▸ **Task prompt**: I need the entries printed again word for word, without the images.

▸ **Data to examine**:
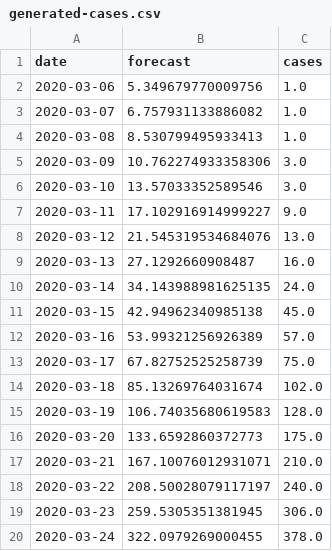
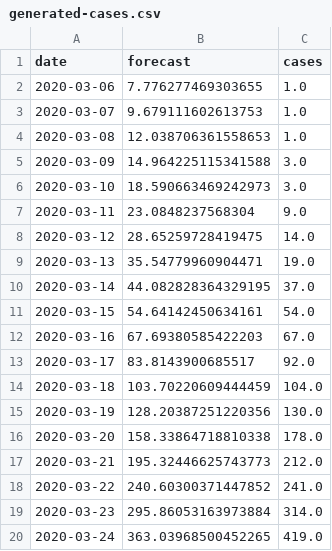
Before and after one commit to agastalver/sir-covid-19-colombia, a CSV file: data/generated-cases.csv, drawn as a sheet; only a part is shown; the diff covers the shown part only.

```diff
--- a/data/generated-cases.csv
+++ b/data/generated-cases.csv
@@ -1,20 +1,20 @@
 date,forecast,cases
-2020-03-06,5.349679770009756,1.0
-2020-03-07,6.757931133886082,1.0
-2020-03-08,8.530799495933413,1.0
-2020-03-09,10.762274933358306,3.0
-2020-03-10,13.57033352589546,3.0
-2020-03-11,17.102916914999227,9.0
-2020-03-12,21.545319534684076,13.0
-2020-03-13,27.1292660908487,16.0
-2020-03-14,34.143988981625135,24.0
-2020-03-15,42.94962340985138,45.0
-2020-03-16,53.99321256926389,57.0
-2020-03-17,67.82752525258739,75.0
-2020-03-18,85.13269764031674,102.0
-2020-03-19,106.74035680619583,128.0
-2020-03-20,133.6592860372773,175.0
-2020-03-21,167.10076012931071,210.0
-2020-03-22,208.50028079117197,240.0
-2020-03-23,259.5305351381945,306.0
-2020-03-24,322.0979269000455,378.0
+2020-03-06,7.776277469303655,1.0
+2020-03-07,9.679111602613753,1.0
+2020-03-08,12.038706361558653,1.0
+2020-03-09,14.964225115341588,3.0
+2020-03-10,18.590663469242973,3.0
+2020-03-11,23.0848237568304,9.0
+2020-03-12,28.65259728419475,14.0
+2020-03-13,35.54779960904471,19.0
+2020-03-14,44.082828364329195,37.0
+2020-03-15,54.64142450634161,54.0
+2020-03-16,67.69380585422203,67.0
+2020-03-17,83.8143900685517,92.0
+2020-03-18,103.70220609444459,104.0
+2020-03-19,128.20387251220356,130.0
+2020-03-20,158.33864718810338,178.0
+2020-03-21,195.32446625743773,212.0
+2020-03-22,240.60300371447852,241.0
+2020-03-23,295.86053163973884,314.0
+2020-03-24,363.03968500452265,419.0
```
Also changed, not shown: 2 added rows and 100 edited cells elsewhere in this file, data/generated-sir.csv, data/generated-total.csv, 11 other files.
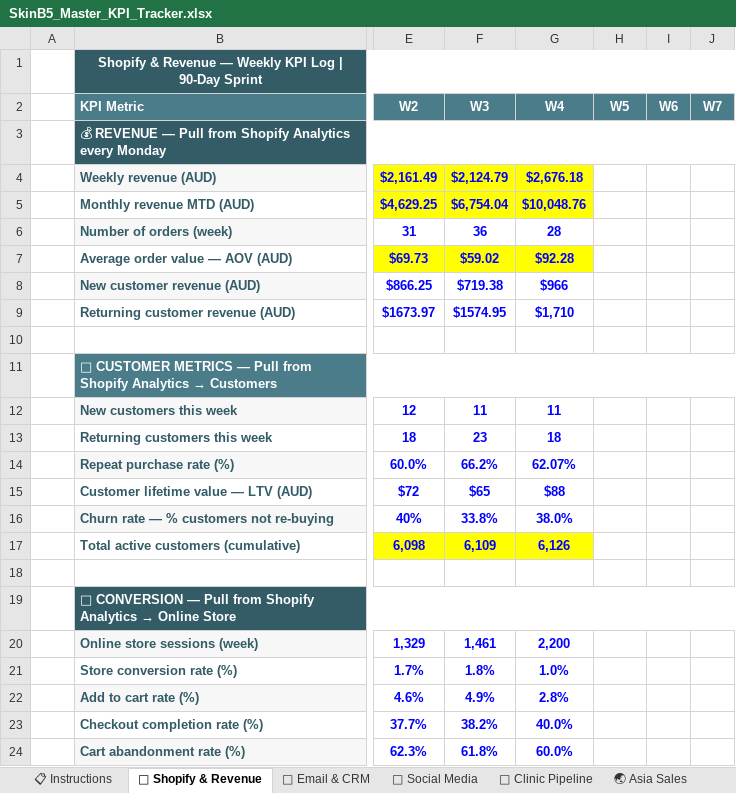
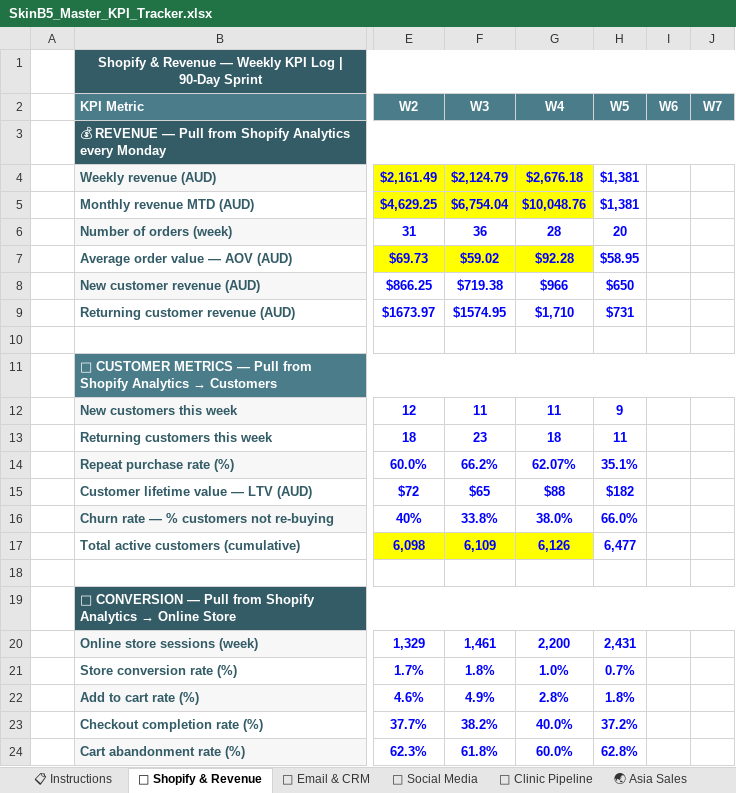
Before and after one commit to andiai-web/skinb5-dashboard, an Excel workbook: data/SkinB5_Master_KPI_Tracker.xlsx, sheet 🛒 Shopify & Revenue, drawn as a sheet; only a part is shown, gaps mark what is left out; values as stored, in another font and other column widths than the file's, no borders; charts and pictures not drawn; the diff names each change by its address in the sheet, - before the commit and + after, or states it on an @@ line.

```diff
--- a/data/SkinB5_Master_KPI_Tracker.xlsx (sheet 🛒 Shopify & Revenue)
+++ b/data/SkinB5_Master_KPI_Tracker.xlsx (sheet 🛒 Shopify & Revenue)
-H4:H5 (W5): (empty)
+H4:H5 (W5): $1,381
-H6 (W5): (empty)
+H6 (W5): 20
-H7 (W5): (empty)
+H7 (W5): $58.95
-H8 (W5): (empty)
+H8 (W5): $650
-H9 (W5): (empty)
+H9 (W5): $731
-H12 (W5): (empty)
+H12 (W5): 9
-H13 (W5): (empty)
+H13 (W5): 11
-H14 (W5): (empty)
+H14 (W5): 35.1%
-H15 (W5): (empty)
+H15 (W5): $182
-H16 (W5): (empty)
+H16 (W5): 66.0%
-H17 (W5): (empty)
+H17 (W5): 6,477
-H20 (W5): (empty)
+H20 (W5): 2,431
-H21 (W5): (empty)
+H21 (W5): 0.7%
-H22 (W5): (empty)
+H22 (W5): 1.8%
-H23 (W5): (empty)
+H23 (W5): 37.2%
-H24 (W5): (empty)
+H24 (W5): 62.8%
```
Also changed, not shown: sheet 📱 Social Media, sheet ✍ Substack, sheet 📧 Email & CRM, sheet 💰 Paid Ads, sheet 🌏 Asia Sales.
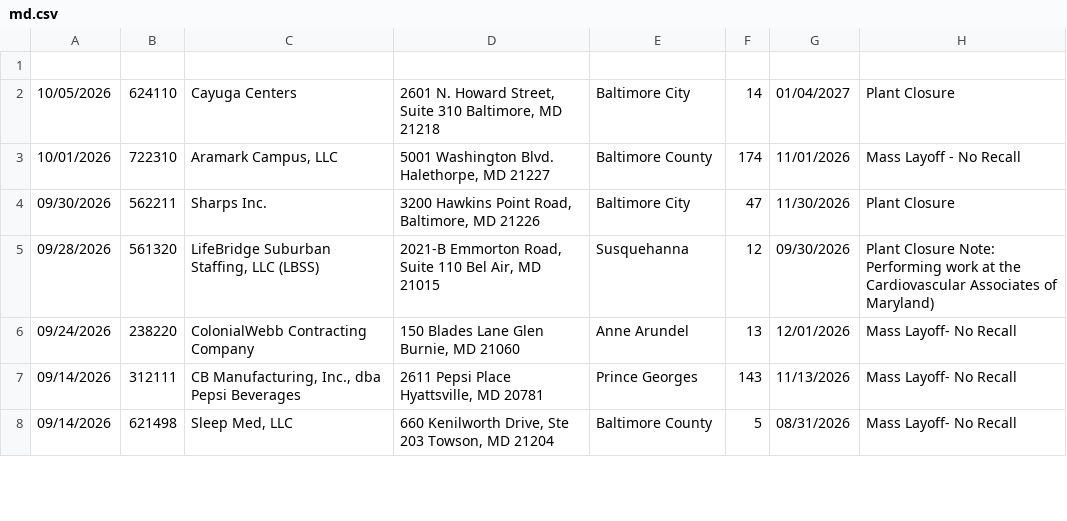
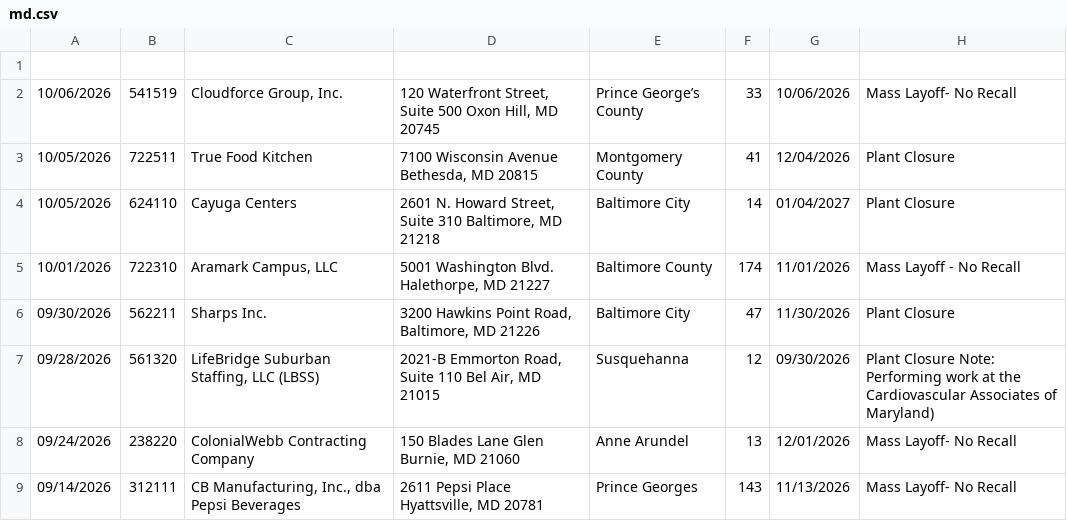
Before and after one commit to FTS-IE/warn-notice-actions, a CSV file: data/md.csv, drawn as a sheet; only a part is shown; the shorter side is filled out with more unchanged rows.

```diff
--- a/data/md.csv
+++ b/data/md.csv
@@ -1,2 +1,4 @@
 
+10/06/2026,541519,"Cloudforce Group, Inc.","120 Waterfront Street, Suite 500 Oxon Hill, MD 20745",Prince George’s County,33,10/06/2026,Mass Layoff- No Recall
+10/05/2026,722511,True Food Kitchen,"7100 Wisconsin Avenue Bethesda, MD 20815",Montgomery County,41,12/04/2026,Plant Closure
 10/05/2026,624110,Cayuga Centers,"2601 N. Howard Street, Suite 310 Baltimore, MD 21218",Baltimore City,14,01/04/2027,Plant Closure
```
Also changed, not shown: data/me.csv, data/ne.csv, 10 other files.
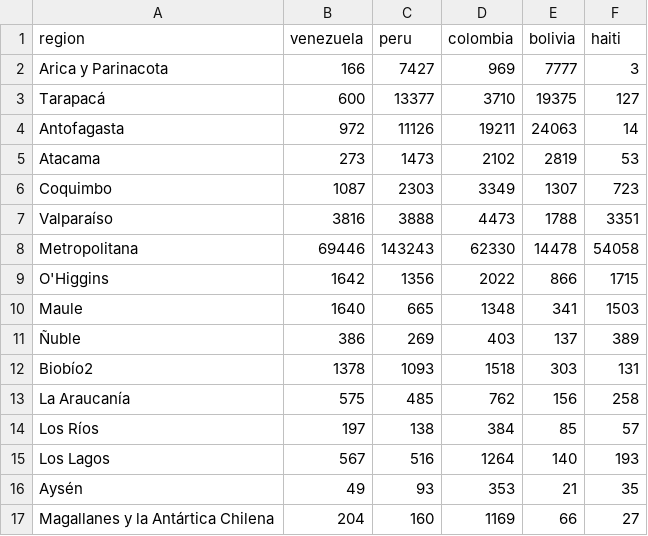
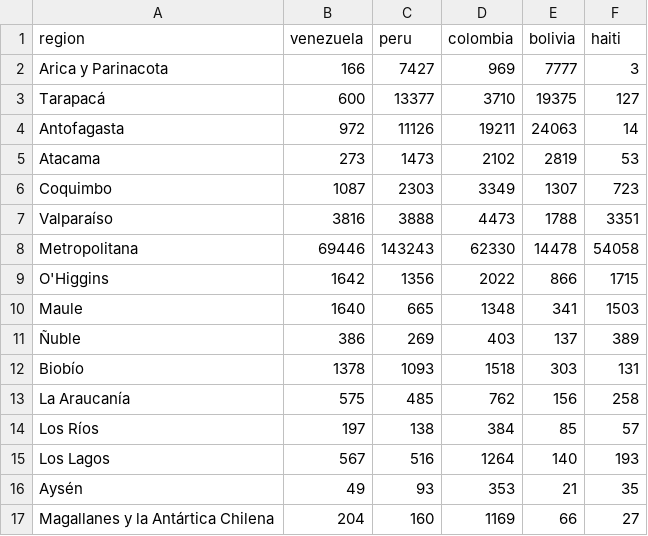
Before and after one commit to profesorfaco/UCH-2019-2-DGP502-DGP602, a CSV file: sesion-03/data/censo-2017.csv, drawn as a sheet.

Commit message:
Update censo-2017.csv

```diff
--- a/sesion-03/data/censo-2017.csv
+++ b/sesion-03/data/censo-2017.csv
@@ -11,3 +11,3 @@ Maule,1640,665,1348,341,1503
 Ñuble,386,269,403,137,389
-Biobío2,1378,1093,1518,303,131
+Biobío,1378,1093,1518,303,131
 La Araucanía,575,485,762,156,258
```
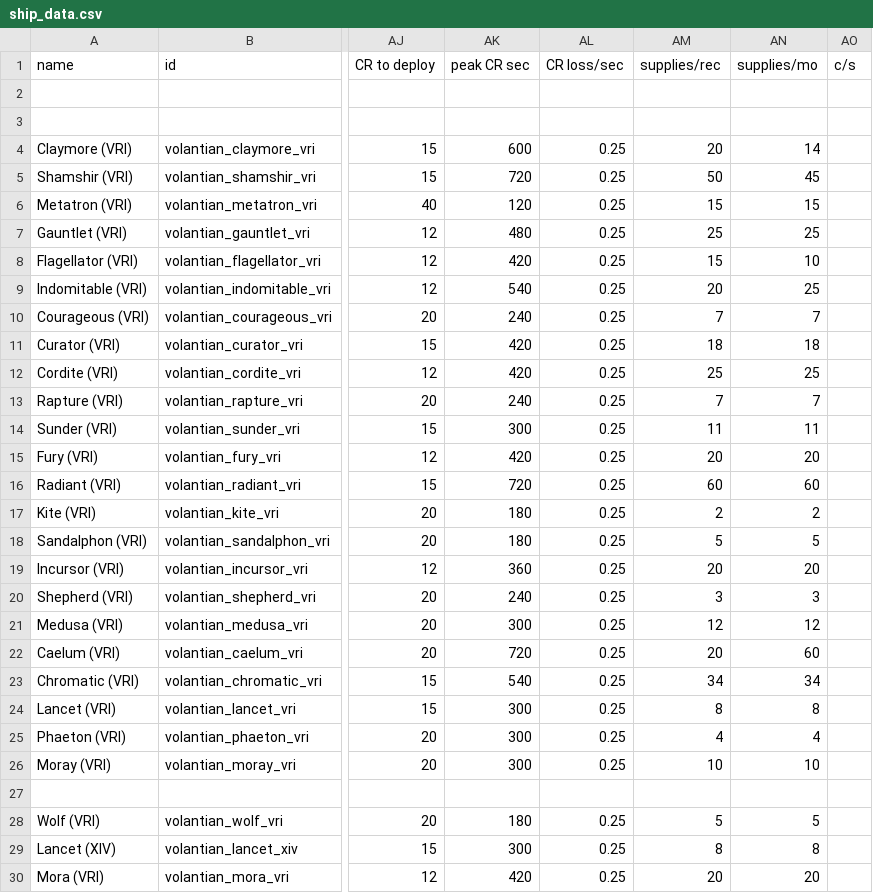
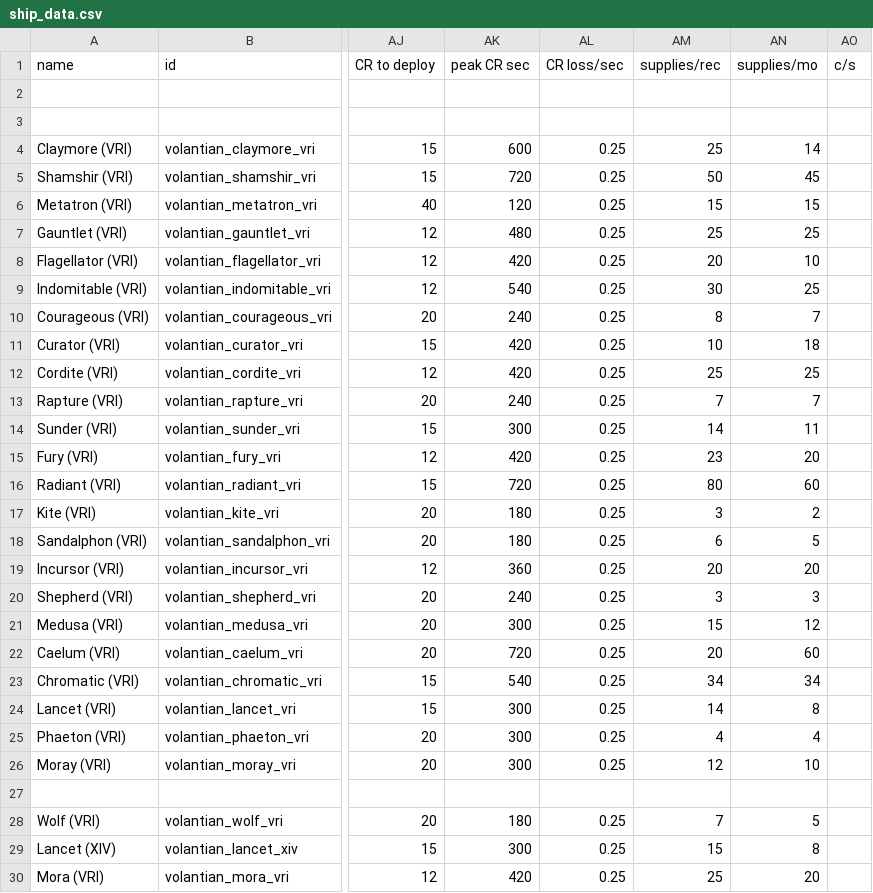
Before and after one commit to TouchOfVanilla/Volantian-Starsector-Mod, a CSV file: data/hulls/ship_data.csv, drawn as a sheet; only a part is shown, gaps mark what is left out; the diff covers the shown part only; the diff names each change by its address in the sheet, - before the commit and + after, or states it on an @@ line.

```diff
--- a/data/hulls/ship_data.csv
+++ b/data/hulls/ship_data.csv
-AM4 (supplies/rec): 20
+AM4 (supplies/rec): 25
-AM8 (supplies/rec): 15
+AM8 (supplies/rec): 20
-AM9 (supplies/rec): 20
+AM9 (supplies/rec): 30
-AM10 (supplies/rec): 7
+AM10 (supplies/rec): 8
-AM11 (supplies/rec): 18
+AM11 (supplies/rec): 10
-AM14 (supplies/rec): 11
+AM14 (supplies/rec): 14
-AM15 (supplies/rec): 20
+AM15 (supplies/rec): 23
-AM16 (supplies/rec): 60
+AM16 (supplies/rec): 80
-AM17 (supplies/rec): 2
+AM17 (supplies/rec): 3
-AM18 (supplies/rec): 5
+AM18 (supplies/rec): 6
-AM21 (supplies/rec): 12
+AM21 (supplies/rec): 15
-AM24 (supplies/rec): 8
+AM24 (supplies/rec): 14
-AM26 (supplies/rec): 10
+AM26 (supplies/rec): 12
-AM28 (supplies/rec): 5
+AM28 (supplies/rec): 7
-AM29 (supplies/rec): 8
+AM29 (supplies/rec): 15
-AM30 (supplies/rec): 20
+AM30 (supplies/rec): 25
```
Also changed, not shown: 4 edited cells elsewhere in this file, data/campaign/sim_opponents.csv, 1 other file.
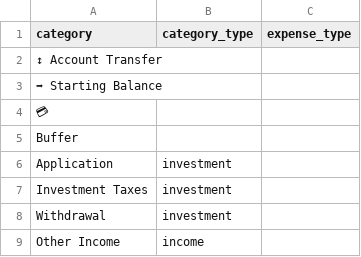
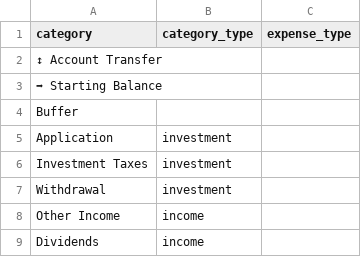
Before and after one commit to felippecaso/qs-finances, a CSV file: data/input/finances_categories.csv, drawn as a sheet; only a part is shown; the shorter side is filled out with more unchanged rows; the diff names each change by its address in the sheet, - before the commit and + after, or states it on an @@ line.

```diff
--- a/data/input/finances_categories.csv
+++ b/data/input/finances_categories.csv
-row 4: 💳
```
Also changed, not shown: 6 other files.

▸ **Problem solution**:
Before and after one commit to agastalver/sir-covid-19-colombia, a CSV file: data/generated-cases.csv, drawn as a sheet; only a part is shown; the diff covers the shown part only.

```diff
--- a/data/generated-cases.csv
+++ b/data/generated-cases.csv
@@ -1,20 +1,20 @@
 date,forecast,cases
-2020-03-06,5.349679770009756,1.0
-2020-03-07,6.757931133886082,1.0
-2020-03-08,8.530799495933413,1.0
-2020-03-09,10.762274933358306,3.0
-2020-03-10,13.57033352589546,3.0
-2020-03-11,17.102916914999227,9.0
-2020-03-12,21.545319534684076,13.0
-2020-03-13,27.1292660908487,16.0
-2020-03-14,34.143988981625135,24.0
-2020-03-15,42.94962340985138,45.0
-2020-03-16,53.99321256926389,57.0
-2020-03-17,67.82752525258739,75.0
-2020-03-18,85.13269764031674,102.0
-2020-03-19,106.74035680619583,128.0
-2020-03-20,133.6592860372773,175.0
-2020-03-21,167.10076012931071,210.0
-2020-03-22,208.50028079117197,240.0
-2020-03-23,259.5305351381945,306.0
-2020-03-24,322.0979269000455,378.0
+2020-03-06,7.776277469303655,1.0
+2020-03-07,9.679111602613753,1.0
+2020-03-08,12.038706361558653,1.0
+2020-03-09,14.964225115341588,3.0
+2020-03-10,18.590663469242973,3.0
+2020-03-11,23.0848237568304,9.0
+2020-03-12,28.65259728419475,14.0
+2020-03-13,35.54779960904471,19.0
+2020-03-14,44.082828364329195,37.0
+2020-03-15,54.64142450634161,54.0
+2020-03-16,67.69380585422203,67.0
+2020-03-17,83.8143900685517,92.0
+2020-03-18,103.70220609444459,104.0
+2020-03-19,128.20387251220356,130.0
+2020-03-20,158.33864718810338,178.0
+2020-03-21,195.32446625743773,212.0
+2020-03-22,240.60300371447852,241.0
+2020-03-23,295.86053163973884,314.0
+2020-03-24,363.03968500452265,419.0
```
Also changed, not shown: 2 added rows and 100 edited cells elsewhere in this file, data/generated-sir.csv, data/generated-total.csv, 11 other files.
Before and after one commit to andiai-web/skinb5-dashboard, an Excel workbook: data/SkinB5_Master_KPI_Tracker.xlsx, sheet 🛒 Shopify & Revenue, drawn as a sheet; only a part is shown, gaps mark what is left out; values as stored, in another font and other column widths than the file's, no borders; charts and pictures not drawn; the diff names each change by its address in the sheet, - before the commit and + after, or states it on an @@ line.

```diff
--- a/data/SkinB5_Master_KPI_Tracker.xlsx (sheet 🛒 Shopify & Revenue)
+++ b/data/SkinB5_Master_KPI_Tracker.xlsx (sheet 🛒 Shopify & Revenue)
-H4:H5 (W5): (empty)
+H4:H5 (W5): $1,381
-H6 (W5): (empty)
+H6 (W5): 20
-H7 (W5): (empty)
+H7 (W5): $58.95
-H8 (W5): (empty)
+H8 (W5): $650
-H9 (W5): (empty)
+H9 (W5): $731
-H12 (W5): (empty)
+H12 (W5): 9
-H13 (W5): (empty)
+H13 (W5): 11
-H14 (W5): (empty)
+H14 (W5): 35.1%
-H15 (W5): (empty)
+H15 (W5): $182
-H16 (W5): (empty)
+H16 (W5): 66.0%
-H17 (W5): (empty)
+H17 (W5): 6,477
-H20 (W5): (empty)
+H20 (W5): 2,431
-H21 (W5): (empty)
+H21 (W5): 0.7%
-H22 (W5): (empty)
+H22 (W5): 1.8%
-H23 (W5): (empty)
+H23 (W5): 37.2%
-H24 (W5): (empty)
+H24 (W5): 62.8%
```
Also changed, not shown: sheet 📱 Social Media, sheet ✍ Substack, sheet 📧 Email & CRM, sheet 💰 Paid Ads, sheet 🌏 Asia Sales.
Before and after one commit to FTS-IE/warn-notice-actions, a CSV file: data/md.csv, drawn as a sheet; only a part is shown; the shorter side is filled out with more unchanged rows.

```diff
--- a/data/md.csv
+++ b/data/md.csv
@@ -1,2 +1,4 @@
 
+10/06/2026,541519,"Cloudforce Group, Inc.","120 Waterfront Street, Suite 500 Oxon Hill, MD 20745",Prince George’s County,33,10/06/2026,Mass Layoff- No Recall
+10/05/2026,722511,True Food Kitchen,"7100 Wisconsin Avenue Bethesda, MD 20815",Montgomery County,41,12/04/2026,Plant Closure
 10/05/2026,624110,Cayuga Centers,"2601 N. Howard Street, Suite 310 Baltimore, MD 21218",Baltimore City,14,01/04/2027,Plant Closure
```
Also changed, not shown: data/me.csv, data/ne.csv, 10 other files.
Before and after one commit to profesorfaco/UCH-2019-2-DGP502-DGP602, a CSV file: sesion-03/data/censo-2017.csv, drawn as a sheet.

Commit message:
Update censo-2017.csv

```diff
--- a/sesion-03/data/censo-2017.csv
+++ b/sesion-03/data/censo-2017.csv
@@ -11,3 +11,3 @@ Maule,1640,665,1348,341,1503
 Ñuble,386,269,403,137,389
-Biobío2,1378,1093,1518,303,131
+Biobío,1378,1093,1518,303,131
 La Araucanía,575,485,762,156,258
```
Before and after one commit to TouchOfVanilla/Volantian-Starsector-Mod, a CSV file: data/hulls/ship_data.csv, drawn as a sheet; only a part is shown, gaps mark what is left out; the diff covers the shown part only; the diff names each change by its address in the sheet, - before the commit and + after, or states it on an @@ line.

```diff
--- a/data/hulls/ship_data.csv
+++ b/data/hulls/ship_data.csv
-AM4 (supplies/rec): 20
+AM4 (supplies/rec): 25
-AM8 (supplies/rec): 15
+AM8 (supplies/rec): 20
-AM9 (supplies/rec): 20
+AM9 (supplies/rec): 30
-AM10 (supplies/rec): 7
+AM10 (supplies/rec): 8
-AM11 (supplies/rec): 18
+AM11 (supplies/rec): 10
-AM14 (supplies/rec): 11
+AM14 (supplies/rec): 14
-AM15 (supplies/rec): 20
+AM15 (supplies/rec): 23
-AM16 (supplies/rec): 60
+AM16 (supplies/rec): 80
-AM17 (supplies/rec): 2
+AM17 (supplies/rec): 3
-AM18 (supplies/rec): 5
+AM18 (supplies/rec): 6
-AM21 (supplies/rec): 12
+AM21 (supplies/rec): 15
-AM24 (supplies/rec): 8
+AM24 (supplies/rec): 14
-AM26 (supplies/rec): 10
+AM26 (supplies/rec): 12
-AM28 (supplies/rec): 5
+AM28 (supplies/rec): 7
-AM29 (supplies/rec): 8
+AM29 (supplies/rec): 15
-AM30 (supplies/rec): 20
+AM30 (supplies/rec): 25
```
Also changed, not shown: 4 edited cells elsewhere in this file, data/campaign/sim_opponents.csv, 1 other file.
Before and after one commit to felippecaso/qs-finances, a CSV file: data/input/finances_categories.csv, drawn as a sheet; only a part is shown; the shorter side is filled out with more unchanged rows; the diff names each change by its address in the sheet, - before the commit and + after, or states it on an @@ line.

```diff
--- a/data/input/finances_categories.csv
+++ b/data/input/finances_categories.csv
-row 4: 💳
```
Also changed, not shown: 6 other files.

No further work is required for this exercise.